LOS ANGELES (AP) — Six decades can change things. Playboy — once considered racy, even obscene — has become a benign and perhaps even stuffy icon of an era when sex was ... well, sexy.
With explicit Internet sex available in a nearly infinite variety, Playboy decided skin — no matter how gorgeously photographed — was no longer paying the bills. More than a year ago, it banned full nudity on its website, and on Tuesday announced it would do the same for its U.S. print edition.
Still, generations of men fondly remember Playboy as a rite of passage.
Ken Williamson, 65, of Palmdale, California, remembers being busted around 1960 when he took a Playboy to class to read.
"I thought I could get away with it because I had a really big textbook," he said.
His teacher confiscated it, and he was given after-school detention. But when Williamson looked into class at lunchtime, "the teacher was at her desk reading it," he recalled.
The magazine offered far more than just naked women.
"It was the epitome of male sophistication," Williamson said. "This was in the era when (Hugh) Hefner was building the Playboy clubs. People joke that they only bought it for the articles, but they did have some interesting interviews."
Edwin Sierra, 59, of Los Angeles, remembers Playboy as his first introduction to female nudity. He hid the magazine in his room but "it wasn't sleazy at all," he said.
"It was kind of the celebration of a woman's body," he said. "And it's the first time seeing it exposed as a kid, you go 'Wow! Man!'"
Like the James Bond movies of the period, the magazine offered a glamorous view of a life full of voluptuous women, sophisticated clothing and fancy mansions, Sierra said.
"I learned a lot about (men's) fashion," he said. "It always stays with me a little bit."
Plus "they had great cartoons," he said.
Andrew Derkrikorian, 27, last looked at a Playboy magazine a decade ago.
"Even at that time, there was the Internet, so there was no reason to go out and buy it" because the news articles and stories about celebrities were all available online, not to mention porn.
So why did he buy it?
"The girls," he said.

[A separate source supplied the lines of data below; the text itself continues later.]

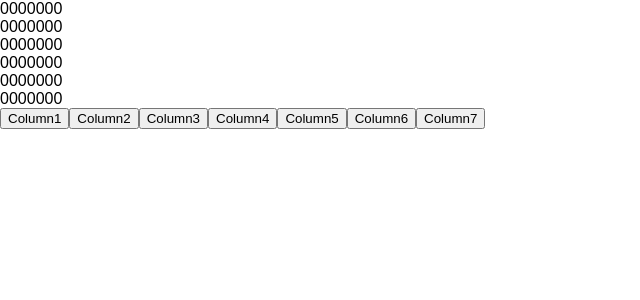
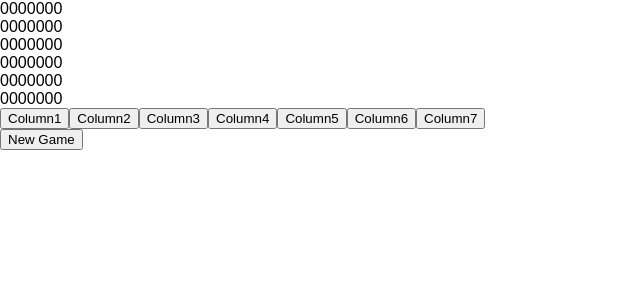
Before and after one commit to jroyals2/connect, a React (Create React App) app in the folder client/: page /game in a window 1280 px wide. Shown: the top 300 px of the page, without its empty margins (0-640 px from the left). Built offline with nearby package versions, Linux system fonts and the light colour scheme.

Commit message:
added a new game button that resets the board and sets up player 1 to go first

```diff
--- a/client/src/components/Game.jsx
+++ b/client/src/components/Game.jsx
@@ -3,12 +3,13 @@ import React, { Component } from 'react';
 class Game extends Component {
 
     state = {
-        gameBoard: [[0,0,0,0,0,0,0],
-                    [0,0,0,0,0,0,0],
-                    [0,0,0,0,0,0,0],
-                    [0,0,0,0,0,0,0],
-                    [0,0,0,0,0,0,0],
-                    [0,0,0,0,0,0,0]],
+        gameBoard: [
+            [0, 0, 0, 0, 0, 0, 0],
+            [0, 0, 0, 0, 0, 0, 0],
+            [0, 0, 0, 0, 0, 0, 0],
+            [0, 0, 0, 0, 0, 0, 0],
+            [0, 0, 0, 0, 0, 0, 0],
+            [0, 0, 0, 0, 0, 0, 0]],
         player1: true,
         player2: false
 
@@ -35,6 +36,18 @@ class Game extends Component {
           }
         }
       };
+    boardReset = () => {
+        this.setState({
+            gameBoard: [[0, 0, 0, 0, 0, 0, 0],
+            [0, 0, 0, 0, 0, 0, 0],
+            [0, 0, 0, 0, 0, 0, 0],
+            [0, 0, 0, 0, 0, 0, 0],
+            [0, 0, 0, 0, 0, 0, 0],
+            [0, 0, 0, 0, 0, 0, 0]]
+        })
+        this.setState({player1: true})
+        this.setState({player2: false})
+    }
 
     render() {
         return (
@@ -42,6 +55,7 @@ class Game extends Component {
                 {this.state.gameBoard.map((array, index) => {
                     return <div index={index}>{array}</div>
                 })}
+                <div>
                 <button onClick={()=>this.playerMove(0)}>Column1</button>
                 <button onClick={()=>this.playerMove(1)}>Column2</button>
                 <button onClick={()=>this.playerMove(2)}>Column3</button>
@@ -49,6 +63,8 @@ class Game extends Component {
                 <button onClick={()=>this.playerMove(4)}>Column5</button>
                 <button onClick={()=>this.playerMove(5)}>Column6</button>
                 <button onClick={()=>this.playerMove(6)}>Column7</button>
+                </div>
+                <div><button onClick={this.boardReset}>New Game</button></div>
             </div>
         );
     }
```
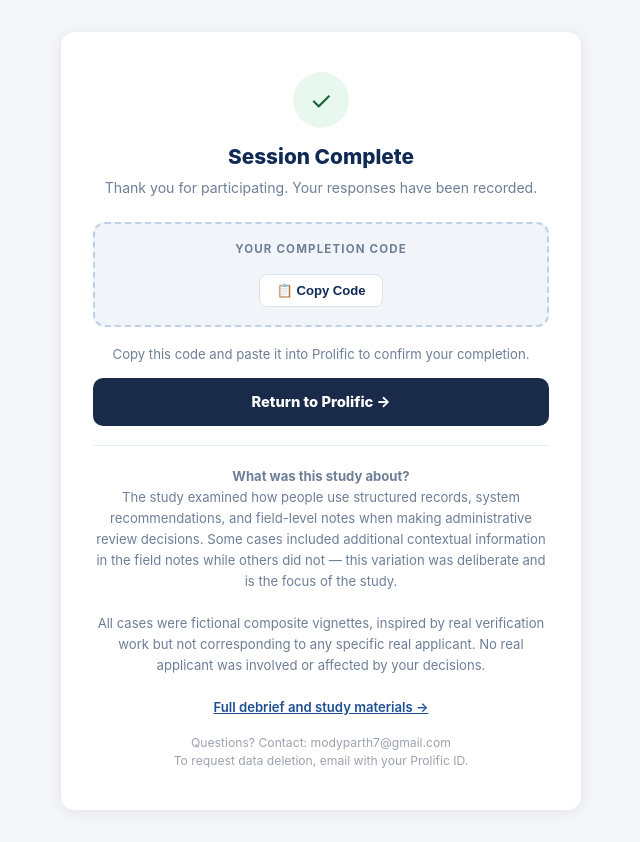
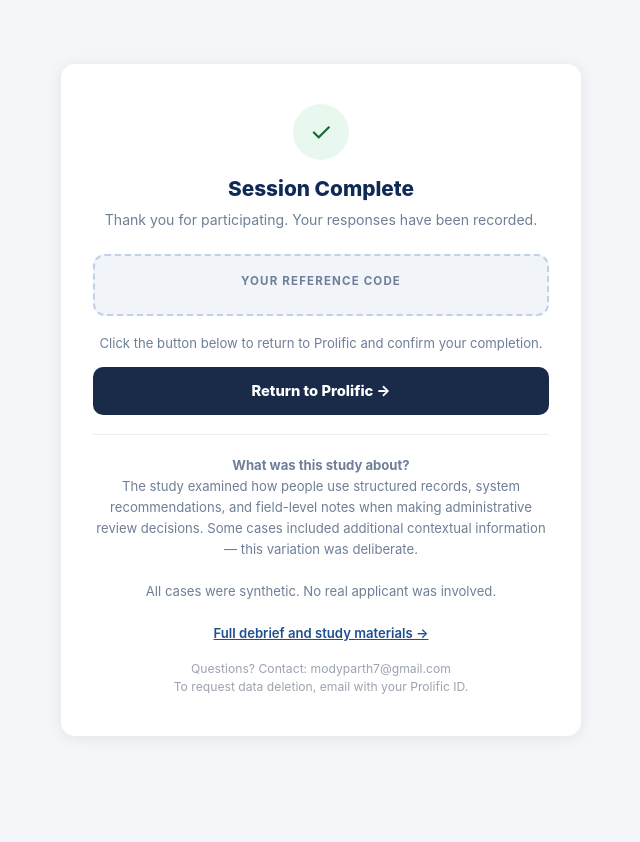
Before and after one commit to ParthMody/SARALv1, a FastAPI app: template app/templates/complete.html in a window 1280 px wide. Shown: the whole page, without its empty margins (319-959 px from the left). After the commit the page ends 694 px from the top, so only its background shows below. Run offline with FastAPI, Linux system fonts and the light colour scheme; the template is opened without the code that fills it, so the values that code supplies are empty.

Commit message:
Use Prolific redirect URL directly, remove copy-paste completion flow

```diff
--- a/app/routes/session.py
+++ b/app/routes/session.py
@@ -618,7 +618,7 @@ def session_complete(
     op = _get_operator_or_404(session_id, db)
 
     completion_code = op.prolific_completion_code or "SARAL-000000"
-    prolific_redirect = settings.PROLIFIC_COMPLETION_URL.replace("{code}", completion_code)
+    prolific_redirect = settings.PROLIFIC_COMPLETION_URL
 
     return templates.TemplateResponse(
         "complete.html",
--- a/app/templates/complete.html
+++ b/app/templates/complete.html
@@ -32,15 +32,12 @@
     <p class="sub">Thank you for participating. Your responses have been recorded.</p>
 
     <div class="code-box">
-      <div class="code-label">Your Completion Code</div>
+      <div class="code-label">Your Reference Code</div>
       <div class="code-value" id="code">{{ completion_code }}</div>
-      <button class="copy-btn" id="copy-btn" onclick="copyCode()">
-        📋 Copy Code
-      </button>
     </div>
 
     <p style="font-size:0.82rem;color:#6e7f97;margin-bottom:1rem;">
-      Copy this code and paste it into Prolific to confirm your completion.
+      Click the button below to return to Prolific and confirm your completion.
     </p>
 
     <a href="{{ prolific_redirect_url }}" class="prolific-btn" style="display:flex;align-items:center;justify-content:center;text-decoration:none;">
@@ -51,9 +48,9 @@
 
     <div class="debrief">
       <strong>What was this study about?</strong><br>
-      The study examined how people use structured records, system recommendations, and field-level notes when making administrative review decisions. Some cases included additional contextual information in the field notes while others did not — this variation was deliberate and is the focus of the study.
+      The study examined how people use structured records, system recommendations, and field-level notes when making administrative review decisions. Some cases included additional contextual information — this variation was deliberate.
       <br><br>
-      All cases were fictional composite vignettes, inspired by real verification work but not corresponding to any specific real applicant. No real applicant was involved or affected by your decisions.
+      All cases were synthetic. No real applicant was involved.
       <br><br>
       <a href="https://parthmody.me/saral-materials" target="_blank">Full debrief and study materials →</a>
     </div>
```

The models all appeared to be natural rather than cosmetically enhanced, shot in beautiful or intricate settings.
"They were classier," he said. "Besides just the nudity, there was a purpose behind every image."
"Compared to the girls in the photos today, that was art," he said. "A lot of the girls that pose for photos on social media are a lot more skanky."
Burlesque queen and Playboy cover girl Dita Von Teese agrees.
"I used to steal my dad's Playboys from underneath the bed, and it's where my obsession with garters and stockings comes from," she said in an email. "Those sumptuous, glamorized, lingerie-clad pinups are part of what snowballed my career from pinup girl to burlesque star to lingerie designer!"
Chris Weber in Los Angeles contributed to this article.